So, the users that come onto Tenka, these aren’t the guys who opted in to daily deal sites. So, the difference is quality consumers that we actually drive to the merchant. If you take a look at the big guys, these are the guys who have subscribers who explicitly say, “I want to subscribe to the daily deal sites.” So, it’s a different quality of a consumer.
What other trends are you seeing in the deals space?
I think the trend is definitely going to move towards a platform that leverages the social and mobile aspect in terms of what we’re doing — but the other piece is personalization. So, for us, given that we’re so deeply integrated into social media and the concept of whatever you put into your “pocket,” we infer interest as a result of that. We build dynamic interest graphs of every single one of our users.
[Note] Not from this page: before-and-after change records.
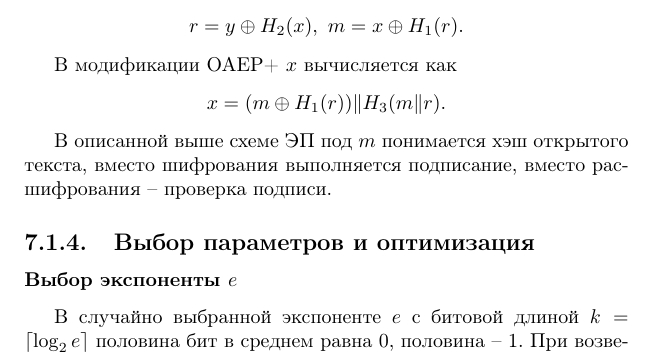
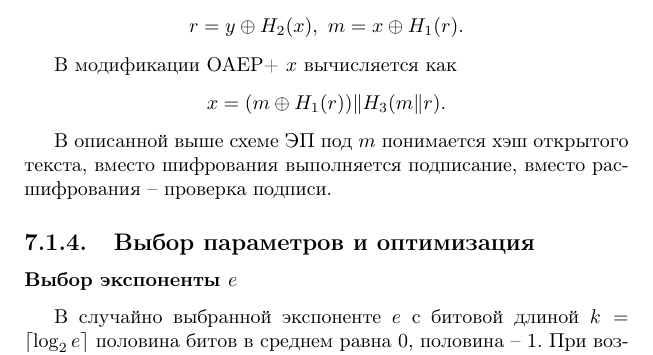
Before and after one commit to vlsergey/infosec, a LaTeX book (Information Security.tex, which reads rsa.tex): part of page 122 of 317, cut so that both start at the same text. Compiled offline with pdfLaTeX.

Commit message:
Update rsa.tex
бит -> битов (род. падеж, мн. число)

```diff
--- a/rsa.tex
+++ b/rsa.tex
@@ -194,7 +194,7 @@
 
 \subsubsection{Выбор экспоненты $e$}
 
-В случайно выбранной экспоненте $e$ c битовой длиной $k = \lceil \log_2 e \rceil$ половина бит в среднем равна 0, половина -- 1. При возведении в степень $m^e \mod n$ по методу <<возводи в квадрат и перемножай>> получится $k-1$ возведений в квадрат и в среднем
+В случайно выбранной экспоненте $e$ c битовой длиной $k = \lceil \log_2 e \rceil$ половина битов в среднем равна 0, половина -- 1. При возведении в степень $m^e \mod n$ по методу <<возводи в квадрат и перемножай>> получится $k-1$ возведений в квадрат и в среднем
  $\frac{1}{2}(k-1)$ умножений.
 
 Если выбрать $e$, содержащую малое число единиц в двоичной записи, то число умножений уменьшится до числа единиц в $e$.
```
So, when you go onto the Tenka site, there is a top deal recommendation deal feed that we personalize for each individual based on your interest graph, and also your location as well. The industry is definitely going to be moved more towards what we’re seeing in the display advertising space which is leveraging data to make sense of “This deal works for this person because he or she is in this location,” and they’ll present this person with spa treatments and stuff like that.
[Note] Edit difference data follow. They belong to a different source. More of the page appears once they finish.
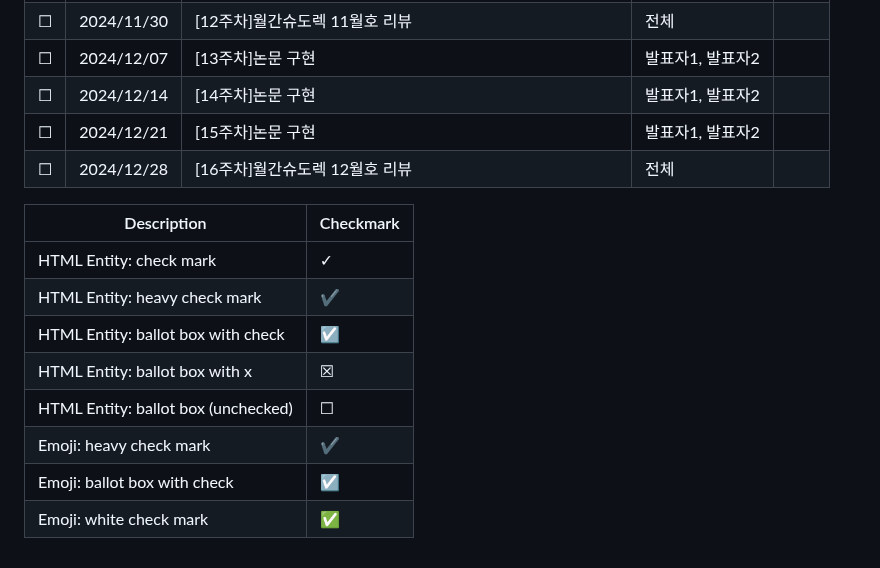
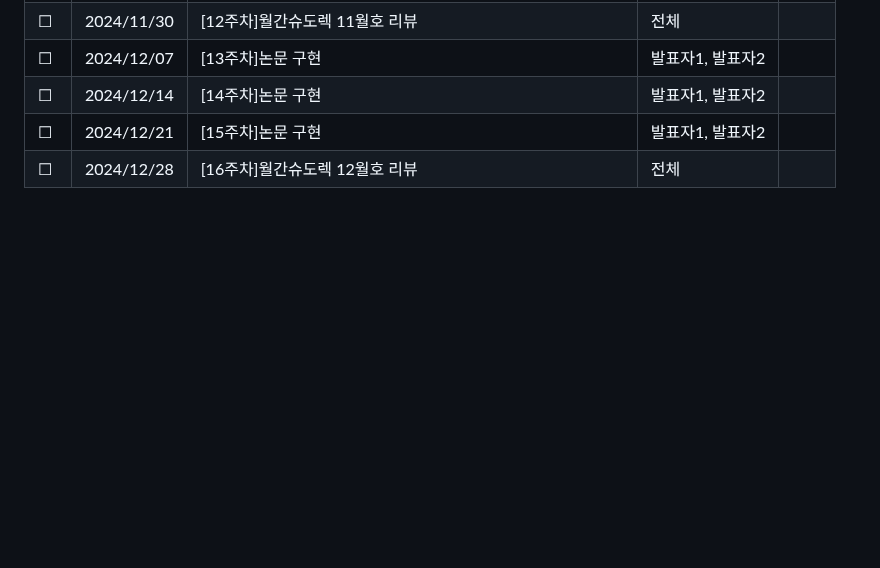
Before and after one commit to Pseudo-Lab/life-is-short-you-need-recommendation-system, a Markdown page: README.md, the part around one of its changes. Drawn GitHub-style; blank space fills up the shorter version.

```diff
--- a/README.md
+++ b/README.md
@@ -80,14 +80,3 @@
 |&#9744; | 2024/12/14 | [14주차]논문 구현 | 발표자1, 발표자2 |  |
 |&#9744; | 2024/12/21 | [15주차]논문 구현 | 발표자1, 발표자2 |  |
 |&#9744; | 2024/12/28 | [16주차]월간슈도렉 12월호 리뷰 | 전체 |  |
-
-| Description                         | Checkmark               |
-| ----------------------------------- | ----------------------- |
-| HTML Entity: check mark             | &check;                 |
-| HTML Entity: heavy check mark       | &#10004;                |
-| HTML Entity: ballot box with check  | &#9745;                 |
-| HTML Entity: ballot box with x      | &#9746;                 |
-| HTML Entity: ballot box (unchecked) | &#9744;                 |
-| Emoji: heavy check mark             | :heavy_check_mark:      |
-| Emoji: ballot box with check        | :ballot_box_with_check: |
-| Emoji: white check mark             | :white_check_mark:      |
```
Also changed, not shown: other parts of README.md (+2 -2 lines).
At the end of the day, this is an ad business, so I think a lot of the insights and things that happen in digital advertising space will definitely move over to the deals space. That being said, the merchant side is going to be the same thing as well, kind of a do-it-yourself mechanism where you set it to leave it and then you get minimal analytics to figure out what makes the most sense for the merchant, but still keep it very elementary.
Is there a level of tech savvy that merchants have to get over in order to understand Tenka’s value?
If you can write an email, you can create a Tenka deal. It’s that easy. The hurdle for merchants is that they are so busy all day, every day to do something, that a lot of them don’t have time. So the key is making it as easy as possible, and you can create a deal within five minutes.
Every single merchant wants to do marketing somehow, some way. First thing they think about is handing out fliers — printing something out and putting it in a store window, decals, and 50% off, 10% off. In the time in which you can do that, you can create a Tenka deal and get that to a more relevant audience faster. I think it’s going to take a bit of time, but as more and more merchants get onto email, I think that merchants will become tech savvy. Especially because a lot of the merchants are on Facebook as well, I think it’s just going to be more natural for them.
Granted, there will be merchants who are old-school folks who are 50 and older, which would be harder to get on board, but they have younger staff that can educate them on what’s happening on digital media and how they can take advantage of this.
This interview has been edited for length and clarity.